On Wednesday, firefighters battled hundreds of forest flames as Canada's worst-ever early-season wildfires forced the evacuation of thousands and sent a blanket of hazy air over U.S. cities.
There are fires in practically every province and territory in Canada, with the eastern province of Quebec suffering the worst. So far this year, the province, Canada's second-most populated, has seen four times the 10-year average of wildfires.
“Right now, with the manpower we have, we can fight about 40 fires at the same time. But we have 150 fires so we have to make sure that we focus where the problems are the more urgent,” Quebec premier Francois Legault told reporters.
More than a dozen U.S. states were under air-quality advisories on Wednesday as smoke from wildfires floated south, creating a drab gray pall over New York and other major cities.
Around 520 firefighters were battling the fires, with another 150 from the army expected to arrive soon, according to Legault. He said he believed 500 more would arrive in the coming days from neighboring New Brunswick, France, the United States, Portugal, Spain, and Mexico.

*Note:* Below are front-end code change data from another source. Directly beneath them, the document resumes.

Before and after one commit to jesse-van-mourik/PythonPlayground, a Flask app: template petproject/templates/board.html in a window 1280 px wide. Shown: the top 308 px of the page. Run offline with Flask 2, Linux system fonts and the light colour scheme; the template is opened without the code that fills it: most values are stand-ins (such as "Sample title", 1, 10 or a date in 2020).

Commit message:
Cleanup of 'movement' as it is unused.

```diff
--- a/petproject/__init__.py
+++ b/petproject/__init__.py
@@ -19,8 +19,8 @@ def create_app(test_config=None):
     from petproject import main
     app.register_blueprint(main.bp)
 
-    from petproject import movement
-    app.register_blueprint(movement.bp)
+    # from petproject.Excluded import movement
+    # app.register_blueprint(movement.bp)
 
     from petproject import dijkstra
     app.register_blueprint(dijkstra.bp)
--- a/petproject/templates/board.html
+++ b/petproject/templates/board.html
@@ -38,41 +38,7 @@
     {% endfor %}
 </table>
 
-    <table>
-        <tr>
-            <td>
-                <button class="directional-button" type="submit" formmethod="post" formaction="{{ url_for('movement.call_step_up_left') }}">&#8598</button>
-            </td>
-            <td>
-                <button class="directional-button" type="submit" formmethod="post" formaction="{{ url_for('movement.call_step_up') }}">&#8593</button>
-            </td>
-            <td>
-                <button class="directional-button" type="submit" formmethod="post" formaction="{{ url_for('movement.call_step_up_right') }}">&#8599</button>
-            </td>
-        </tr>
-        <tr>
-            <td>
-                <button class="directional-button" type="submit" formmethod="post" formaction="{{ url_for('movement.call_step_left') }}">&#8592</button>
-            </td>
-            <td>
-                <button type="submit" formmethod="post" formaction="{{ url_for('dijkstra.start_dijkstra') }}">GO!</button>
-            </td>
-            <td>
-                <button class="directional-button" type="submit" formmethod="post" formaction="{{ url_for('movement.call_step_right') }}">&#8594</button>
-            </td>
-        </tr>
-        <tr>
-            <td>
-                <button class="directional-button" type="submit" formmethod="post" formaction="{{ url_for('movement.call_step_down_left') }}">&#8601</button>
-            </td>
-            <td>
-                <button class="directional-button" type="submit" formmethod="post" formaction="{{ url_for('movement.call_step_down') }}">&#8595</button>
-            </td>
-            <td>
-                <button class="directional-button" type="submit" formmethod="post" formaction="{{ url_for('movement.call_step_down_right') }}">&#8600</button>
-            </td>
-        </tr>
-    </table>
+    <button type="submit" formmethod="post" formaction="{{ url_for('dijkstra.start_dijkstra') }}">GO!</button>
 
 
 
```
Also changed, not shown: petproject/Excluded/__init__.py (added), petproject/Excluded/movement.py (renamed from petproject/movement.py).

Residents of Chibougamau and Ouje-Bougoumou in northern Quebec got evacuation orders Tuesday night, becoming the province's newest group to be driven out after hundreds were forced out last week.
Roughly 11,400 people have been evacuated from isolated areas of northern Quebec so far, and another 4,000 will be evacuated shortly, according to Legault. People should not expect to return home in the next several days since there is not enough rain in the forecast for Quebec until next week, he warned.
A particularly early and violent start to the wildfire season has put Canada on course for its worst-ever year of fire damage, with warm and dry conditions anticipated to last for months.
In Ontario, Canada's most populated province, poor air quality is expected this week in places such as Ottawa and Toronto due to smoke plumes.
Wildfires are typical in Canada's western regions, but flames have spread swiftly in the country's east this year.
Almost 3.3 million hectares have already been burnt, which is 13 times the 10-year average, and more than 120,000 people have been forced to from their homes.